Please copy, word for word, the line that contains "0.6571 | 0.7092 |" and every line after it through the end of the records, and nothing more.
BEGIN SOURCE MATERIAL
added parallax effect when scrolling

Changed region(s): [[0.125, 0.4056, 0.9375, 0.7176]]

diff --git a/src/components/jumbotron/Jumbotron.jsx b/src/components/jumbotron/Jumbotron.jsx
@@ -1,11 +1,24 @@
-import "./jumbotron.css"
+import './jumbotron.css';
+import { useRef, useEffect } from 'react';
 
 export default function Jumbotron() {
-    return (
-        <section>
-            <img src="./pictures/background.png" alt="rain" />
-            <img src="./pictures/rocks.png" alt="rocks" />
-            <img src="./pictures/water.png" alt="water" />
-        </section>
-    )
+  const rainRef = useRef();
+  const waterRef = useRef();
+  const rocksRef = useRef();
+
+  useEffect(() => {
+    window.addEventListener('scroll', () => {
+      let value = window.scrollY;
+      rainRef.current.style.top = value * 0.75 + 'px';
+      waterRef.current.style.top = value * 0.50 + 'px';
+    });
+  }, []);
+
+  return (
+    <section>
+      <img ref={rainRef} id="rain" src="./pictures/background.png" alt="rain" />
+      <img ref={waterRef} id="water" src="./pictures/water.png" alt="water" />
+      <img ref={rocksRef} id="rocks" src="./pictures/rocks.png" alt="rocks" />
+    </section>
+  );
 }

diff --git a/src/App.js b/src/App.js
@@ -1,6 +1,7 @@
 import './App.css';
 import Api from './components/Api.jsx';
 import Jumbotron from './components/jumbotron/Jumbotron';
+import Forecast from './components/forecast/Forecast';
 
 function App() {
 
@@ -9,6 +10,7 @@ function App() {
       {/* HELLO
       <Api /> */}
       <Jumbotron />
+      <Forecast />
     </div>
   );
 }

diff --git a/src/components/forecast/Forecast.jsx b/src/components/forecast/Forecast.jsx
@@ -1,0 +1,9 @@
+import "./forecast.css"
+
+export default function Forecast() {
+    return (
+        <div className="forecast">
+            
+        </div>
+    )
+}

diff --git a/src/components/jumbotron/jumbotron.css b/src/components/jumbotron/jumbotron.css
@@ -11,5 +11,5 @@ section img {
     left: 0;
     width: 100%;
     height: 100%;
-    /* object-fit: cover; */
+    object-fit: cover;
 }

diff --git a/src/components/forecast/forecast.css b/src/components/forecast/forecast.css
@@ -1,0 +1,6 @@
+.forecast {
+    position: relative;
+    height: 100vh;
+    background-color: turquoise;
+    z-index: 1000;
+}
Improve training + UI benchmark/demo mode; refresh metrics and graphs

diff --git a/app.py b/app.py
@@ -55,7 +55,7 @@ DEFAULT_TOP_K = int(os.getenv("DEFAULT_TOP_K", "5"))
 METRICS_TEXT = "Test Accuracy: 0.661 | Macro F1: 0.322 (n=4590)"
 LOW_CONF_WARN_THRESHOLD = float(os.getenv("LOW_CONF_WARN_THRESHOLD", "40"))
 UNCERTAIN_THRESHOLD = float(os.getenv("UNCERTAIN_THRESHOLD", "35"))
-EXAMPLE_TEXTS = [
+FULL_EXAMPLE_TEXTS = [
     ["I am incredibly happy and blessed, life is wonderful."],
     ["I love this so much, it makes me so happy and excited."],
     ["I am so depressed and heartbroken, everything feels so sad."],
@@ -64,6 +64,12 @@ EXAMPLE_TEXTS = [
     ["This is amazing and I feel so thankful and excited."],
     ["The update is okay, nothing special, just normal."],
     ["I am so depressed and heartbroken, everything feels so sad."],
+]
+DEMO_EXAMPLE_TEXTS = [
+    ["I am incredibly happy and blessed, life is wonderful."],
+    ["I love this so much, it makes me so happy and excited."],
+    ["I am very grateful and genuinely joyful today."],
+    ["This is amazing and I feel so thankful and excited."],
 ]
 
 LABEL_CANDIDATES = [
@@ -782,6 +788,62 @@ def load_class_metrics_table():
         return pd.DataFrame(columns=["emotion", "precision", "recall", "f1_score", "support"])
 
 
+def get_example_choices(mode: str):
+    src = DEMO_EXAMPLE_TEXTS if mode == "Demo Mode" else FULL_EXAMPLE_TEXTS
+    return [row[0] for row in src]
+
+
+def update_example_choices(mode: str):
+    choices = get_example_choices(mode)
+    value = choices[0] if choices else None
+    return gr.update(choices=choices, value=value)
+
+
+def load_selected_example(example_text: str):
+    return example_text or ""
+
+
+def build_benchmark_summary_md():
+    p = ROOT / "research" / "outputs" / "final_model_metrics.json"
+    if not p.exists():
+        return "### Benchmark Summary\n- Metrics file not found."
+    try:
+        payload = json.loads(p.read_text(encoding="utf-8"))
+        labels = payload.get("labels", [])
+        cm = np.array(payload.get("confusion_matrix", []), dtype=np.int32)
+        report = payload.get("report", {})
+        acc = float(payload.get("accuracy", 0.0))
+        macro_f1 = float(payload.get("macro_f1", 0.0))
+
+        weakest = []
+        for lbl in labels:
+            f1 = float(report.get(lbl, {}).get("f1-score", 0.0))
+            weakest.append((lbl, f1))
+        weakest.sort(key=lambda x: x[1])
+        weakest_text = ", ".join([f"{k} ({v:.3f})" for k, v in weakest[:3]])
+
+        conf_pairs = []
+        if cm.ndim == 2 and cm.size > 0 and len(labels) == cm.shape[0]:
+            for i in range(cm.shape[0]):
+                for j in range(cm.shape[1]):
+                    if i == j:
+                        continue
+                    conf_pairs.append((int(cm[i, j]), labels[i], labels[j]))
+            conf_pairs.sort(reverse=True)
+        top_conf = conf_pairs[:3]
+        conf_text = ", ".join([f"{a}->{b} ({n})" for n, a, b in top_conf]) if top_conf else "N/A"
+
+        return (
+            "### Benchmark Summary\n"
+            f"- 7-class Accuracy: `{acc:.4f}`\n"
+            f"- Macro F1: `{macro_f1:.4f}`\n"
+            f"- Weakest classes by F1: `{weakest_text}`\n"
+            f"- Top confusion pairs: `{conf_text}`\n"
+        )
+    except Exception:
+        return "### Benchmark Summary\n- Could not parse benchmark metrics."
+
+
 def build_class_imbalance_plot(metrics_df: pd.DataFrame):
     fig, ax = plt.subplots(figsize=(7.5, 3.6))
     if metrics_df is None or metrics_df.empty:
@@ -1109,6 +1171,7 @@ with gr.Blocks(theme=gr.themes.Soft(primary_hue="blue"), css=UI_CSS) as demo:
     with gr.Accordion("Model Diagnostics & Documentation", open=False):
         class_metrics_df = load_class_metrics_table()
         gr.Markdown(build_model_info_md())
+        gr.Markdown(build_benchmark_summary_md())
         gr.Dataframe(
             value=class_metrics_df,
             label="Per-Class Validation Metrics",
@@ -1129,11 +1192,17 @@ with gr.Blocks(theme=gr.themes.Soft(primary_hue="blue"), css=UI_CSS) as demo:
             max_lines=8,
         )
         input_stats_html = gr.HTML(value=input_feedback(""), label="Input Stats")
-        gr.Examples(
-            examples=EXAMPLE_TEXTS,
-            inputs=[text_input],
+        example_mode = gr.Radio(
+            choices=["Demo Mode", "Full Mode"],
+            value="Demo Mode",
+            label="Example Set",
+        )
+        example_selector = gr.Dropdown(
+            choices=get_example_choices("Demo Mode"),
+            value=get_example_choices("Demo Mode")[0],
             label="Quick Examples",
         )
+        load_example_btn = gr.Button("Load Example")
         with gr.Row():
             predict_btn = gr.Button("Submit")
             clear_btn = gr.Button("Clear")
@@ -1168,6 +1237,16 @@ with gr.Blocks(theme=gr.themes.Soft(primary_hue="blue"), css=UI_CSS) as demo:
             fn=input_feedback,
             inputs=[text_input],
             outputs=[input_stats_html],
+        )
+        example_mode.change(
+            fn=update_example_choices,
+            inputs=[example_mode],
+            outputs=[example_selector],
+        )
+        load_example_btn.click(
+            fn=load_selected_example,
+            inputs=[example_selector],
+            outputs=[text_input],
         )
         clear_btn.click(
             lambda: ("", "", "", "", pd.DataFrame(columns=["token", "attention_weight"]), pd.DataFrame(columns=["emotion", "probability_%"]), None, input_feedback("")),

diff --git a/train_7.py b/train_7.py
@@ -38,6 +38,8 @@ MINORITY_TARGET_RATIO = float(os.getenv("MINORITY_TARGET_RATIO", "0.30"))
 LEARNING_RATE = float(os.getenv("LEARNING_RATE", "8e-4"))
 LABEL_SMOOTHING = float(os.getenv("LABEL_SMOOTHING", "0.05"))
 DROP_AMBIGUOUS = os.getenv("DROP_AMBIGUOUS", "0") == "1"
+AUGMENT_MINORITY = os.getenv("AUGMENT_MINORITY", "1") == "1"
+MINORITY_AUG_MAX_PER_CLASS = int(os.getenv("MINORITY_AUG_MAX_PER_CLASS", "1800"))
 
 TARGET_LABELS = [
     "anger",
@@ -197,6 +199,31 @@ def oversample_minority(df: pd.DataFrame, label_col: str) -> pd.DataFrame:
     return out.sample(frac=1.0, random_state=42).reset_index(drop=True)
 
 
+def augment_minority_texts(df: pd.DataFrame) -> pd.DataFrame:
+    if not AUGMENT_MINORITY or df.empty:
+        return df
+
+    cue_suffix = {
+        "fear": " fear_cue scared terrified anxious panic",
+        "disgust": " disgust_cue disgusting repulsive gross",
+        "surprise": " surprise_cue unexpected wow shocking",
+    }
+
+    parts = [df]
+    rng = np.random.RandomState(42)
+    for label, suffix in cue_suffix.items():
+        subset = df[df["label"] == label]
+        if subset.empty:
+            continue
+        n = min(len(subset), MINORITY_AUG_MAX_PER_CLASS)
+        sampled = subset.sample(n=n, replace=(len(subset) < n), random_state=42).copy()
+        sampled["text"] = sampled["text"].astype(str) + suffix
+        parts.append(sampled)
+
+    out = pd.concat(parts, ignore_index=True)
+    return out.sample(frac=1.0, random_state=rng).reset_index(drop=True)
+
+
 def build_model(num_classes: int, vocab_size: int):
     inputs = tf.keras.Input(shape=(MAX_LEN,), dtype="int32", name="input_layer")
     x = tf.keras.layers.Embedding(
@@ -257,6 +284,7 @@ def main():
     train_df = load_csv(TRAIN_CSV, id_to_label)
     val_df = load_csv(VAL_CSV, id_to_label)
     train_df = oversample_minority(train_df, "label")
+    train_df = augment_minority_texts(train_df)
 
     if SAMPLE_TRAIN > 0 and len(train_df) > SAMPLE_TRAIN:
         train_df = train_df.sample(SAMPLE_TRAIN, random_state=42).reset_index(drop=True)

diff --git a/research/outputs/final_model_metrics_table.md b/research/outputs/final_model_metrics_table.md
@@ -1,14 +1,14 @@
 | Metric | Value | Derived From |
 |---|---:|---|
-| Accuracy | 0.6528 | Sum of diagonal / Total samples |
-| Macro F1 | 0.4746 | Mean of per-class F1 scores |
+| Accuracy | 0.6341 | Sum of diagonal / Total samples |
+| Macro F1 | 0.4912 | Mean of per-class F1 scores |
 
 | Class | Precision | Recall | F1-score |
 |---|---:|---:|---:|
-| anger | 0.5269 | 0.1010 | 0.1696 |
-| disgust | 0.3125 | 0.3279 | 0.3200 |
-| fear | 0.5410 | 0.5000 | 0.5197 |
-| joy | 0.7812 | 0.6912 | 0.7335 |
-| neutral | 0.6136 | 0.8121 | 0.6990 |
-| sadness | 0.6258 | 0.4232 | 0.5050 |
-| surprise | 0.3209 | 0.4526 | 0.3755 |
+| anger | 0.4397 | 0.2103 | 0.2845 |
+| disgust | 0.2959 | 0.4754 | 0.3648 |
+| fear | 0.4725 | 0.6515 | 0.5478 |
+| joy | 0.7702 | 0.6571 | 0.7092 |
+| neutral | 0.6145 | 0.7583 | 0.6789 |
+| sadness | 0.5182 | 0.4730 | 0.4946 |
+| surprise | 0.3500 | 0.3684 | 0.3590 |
END SOURCE MATERIAL
● OUTPUT:
+| joy | 0.7702 | 0.6571 | 0.7092 |
+| neutral | 0.6145 | 0.7583 | 0.6789 |
+| sadness | 0.5182 | 0.4730 | 0.4946 |
+| surprise | 0.3500 | 0.3684 | 0.3590 |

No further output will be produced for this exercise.